Smart Homes of the Future
The technology of the future could potentially sense your feelings and preferences if it’s linked with biometric data. From toilets that can pick up on our health through analysing waste to a system that knows when you’re returning home, smart tech will become much more advanced just 50 years into the future. Tom Cheesewright, Applied Futurist, believes it’s not a massive leap to get there.
Most appliances already have an internet chip that may not have been activated, so adding the connection would cost about 50p on top of the materials. Powering these technologies needs to look vastly different to today, as a mains connection or battery power is what’s currently needed. To get around constant battery replacement or the integration of wires, Cheesewright believes smaller, high capacity batteries will be available that self-charge on ambient radio waves. Going even further down the tech line, almost everything will be smart in 50 years’ time.
A survey of 2,000 people saw 43% of UK homeowners already having smart technology in their home in some form. 63% of which wanted to expand on what they had over the next year. One of the biggest concerns with whole house integration of smart technology was security.
Personal AI will become a common thing, especially in home integration. Personal assistants will be tailored to you, knowing your habits, seeing your health data and knowing your movements.

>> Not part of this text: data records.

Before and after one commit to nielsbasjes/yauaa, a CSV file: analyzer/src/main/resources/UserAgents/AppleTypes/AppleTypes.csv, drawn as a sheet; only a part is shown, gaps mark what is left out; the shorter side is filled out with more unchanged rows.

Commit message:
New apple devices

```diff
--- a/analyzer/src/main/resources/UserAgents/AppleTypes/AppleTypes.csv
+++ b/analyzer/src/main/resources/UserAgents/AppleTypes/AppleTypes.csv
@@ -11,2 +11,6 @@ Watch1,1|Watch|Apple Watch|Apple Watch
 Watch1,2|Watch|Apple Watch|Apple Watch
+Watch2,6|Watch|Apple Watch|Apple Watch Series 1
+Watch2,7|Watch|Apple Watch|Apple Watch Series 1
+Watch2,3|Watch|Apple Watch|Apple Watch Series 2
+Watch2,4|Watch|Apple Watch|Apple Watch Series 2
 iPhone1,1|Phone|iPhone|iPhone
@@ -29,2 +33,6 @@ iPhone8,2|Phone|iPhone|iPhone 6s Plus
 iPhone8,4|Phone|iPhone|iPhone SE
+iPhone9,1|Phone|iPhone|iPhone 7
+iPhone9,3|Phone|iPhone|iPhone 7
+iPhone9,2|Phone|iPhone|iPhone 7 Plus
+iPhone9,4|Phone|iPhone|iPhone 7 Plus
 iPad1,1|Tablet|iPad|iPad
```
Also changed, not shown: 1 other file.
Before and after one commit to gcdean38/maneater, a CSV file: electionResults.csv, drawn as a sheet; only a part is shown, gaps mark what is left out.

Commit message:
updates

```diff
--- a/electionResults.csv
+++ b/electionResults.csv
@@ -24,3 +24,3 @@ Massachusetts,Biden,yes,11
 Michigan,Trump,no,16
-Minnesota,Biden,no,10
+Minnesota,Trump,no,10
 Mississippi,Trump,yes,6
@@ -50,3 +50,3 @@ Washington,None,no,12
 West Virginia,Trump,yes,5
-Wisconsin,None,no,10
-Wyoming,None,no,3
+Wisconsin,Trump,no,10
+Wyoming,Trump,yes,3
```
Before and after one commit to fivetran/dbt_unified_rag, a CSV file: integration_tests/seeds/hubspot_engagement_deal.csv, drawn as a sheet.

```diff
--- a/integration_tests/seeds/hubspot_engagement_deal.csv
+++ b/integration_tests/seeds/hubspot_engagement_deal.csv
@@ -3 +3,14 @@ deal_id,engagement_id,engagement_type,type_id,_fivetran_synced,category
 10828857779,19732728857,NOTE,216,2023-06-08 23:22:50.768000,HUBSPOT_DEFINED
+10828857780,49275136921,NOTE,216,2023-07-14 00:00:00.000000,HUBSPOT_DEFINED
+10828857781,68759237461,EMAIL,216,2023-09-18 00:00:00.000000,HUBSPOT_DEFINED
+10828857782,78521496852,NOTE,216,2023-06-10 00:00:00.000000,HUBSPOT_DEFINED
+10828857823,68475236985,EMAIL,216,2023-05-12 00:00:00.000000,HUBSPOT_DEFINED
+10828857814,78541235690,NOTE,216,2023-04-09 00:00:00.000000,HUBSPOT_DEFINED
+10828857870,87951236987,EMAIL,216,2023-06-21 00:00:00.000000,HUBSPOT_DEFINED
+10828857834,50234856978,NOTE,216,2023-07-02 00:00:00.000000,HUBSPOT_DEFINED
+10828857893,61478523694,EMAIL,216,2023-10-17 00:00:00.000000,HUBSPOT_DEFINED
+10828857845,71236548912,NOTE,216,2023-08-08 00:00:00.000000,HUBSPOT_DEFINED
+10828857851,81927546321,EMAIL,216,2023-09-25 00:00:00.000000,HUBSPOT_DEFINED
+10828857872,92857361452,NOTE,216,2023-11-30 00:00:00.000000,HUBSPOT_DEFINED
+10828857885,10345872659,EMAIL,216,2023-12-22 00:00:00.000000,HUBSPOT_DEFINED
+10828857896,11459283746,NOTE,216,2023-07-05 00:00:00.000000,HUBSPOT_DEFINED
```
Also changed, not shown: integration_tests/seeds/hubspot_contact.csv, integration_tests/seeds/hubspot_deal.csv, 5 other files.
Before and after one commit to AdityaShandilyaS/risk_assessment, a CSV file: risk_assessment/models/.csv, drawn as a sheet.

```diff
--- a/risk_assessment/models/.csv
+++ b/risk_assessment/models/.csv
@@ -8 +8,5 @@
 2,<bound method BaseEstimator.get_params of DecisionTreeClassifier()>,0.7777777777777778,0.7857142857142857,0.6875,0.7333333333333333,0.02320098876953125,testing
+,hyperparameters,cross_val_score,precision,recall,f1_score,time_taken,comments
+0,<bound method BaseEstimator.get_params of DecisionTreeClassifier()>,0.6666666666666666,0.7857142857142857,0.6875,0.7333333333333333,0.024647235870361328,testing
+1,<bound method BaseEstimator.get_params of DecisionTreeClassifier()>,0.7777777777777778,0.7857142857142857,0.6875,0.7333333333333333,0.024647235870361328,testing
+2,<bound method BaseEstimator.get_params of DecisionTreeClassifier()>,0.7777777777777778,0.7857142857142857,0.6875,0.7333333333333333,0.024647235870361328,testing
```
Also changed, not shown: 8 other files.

The idea will be to know when you’re home, to turn lights and systems on and ensure your home runs as smoothly as possible, rather than keep tabs on you.
Augmented or mixed reality might become the next step after this, where people would spend upwards of 8 hours a day. Cheesewright believes this will start to happen automatically as biometric data and device connectivity becomes more readily available. When you get home, your system will know when you last ate, what you plan to do for the evening, if any of your favourite shows are on, as well as how emotional you’re feeling.
Not only this, but the stock levels of your fridge can be seen, which can give you suggestions for different recipes and your home could prewarm the oven for you as you’re heading home. Perhaps the most useful aspect of a fully smart home would be the inclusion of a smart toilet. A lot of ways in which your health can be measured can come from your waste, so a smart toilet could potentially save your life.
According to data from the same study, 65% of homeowners find new technology overwhelming, so an entirely AI-driven smart home could be a little too much for most people. Although the changes will happen gradually over the next few decades, it might be a while before we see truly smart homes on the market. In the meantime, you can settle for integrated smart security systems that are compatible with smart speakers. At the moment, motion detectors can turn on lights and start video cameras recording, but one day your AI assistant could do all this work for you.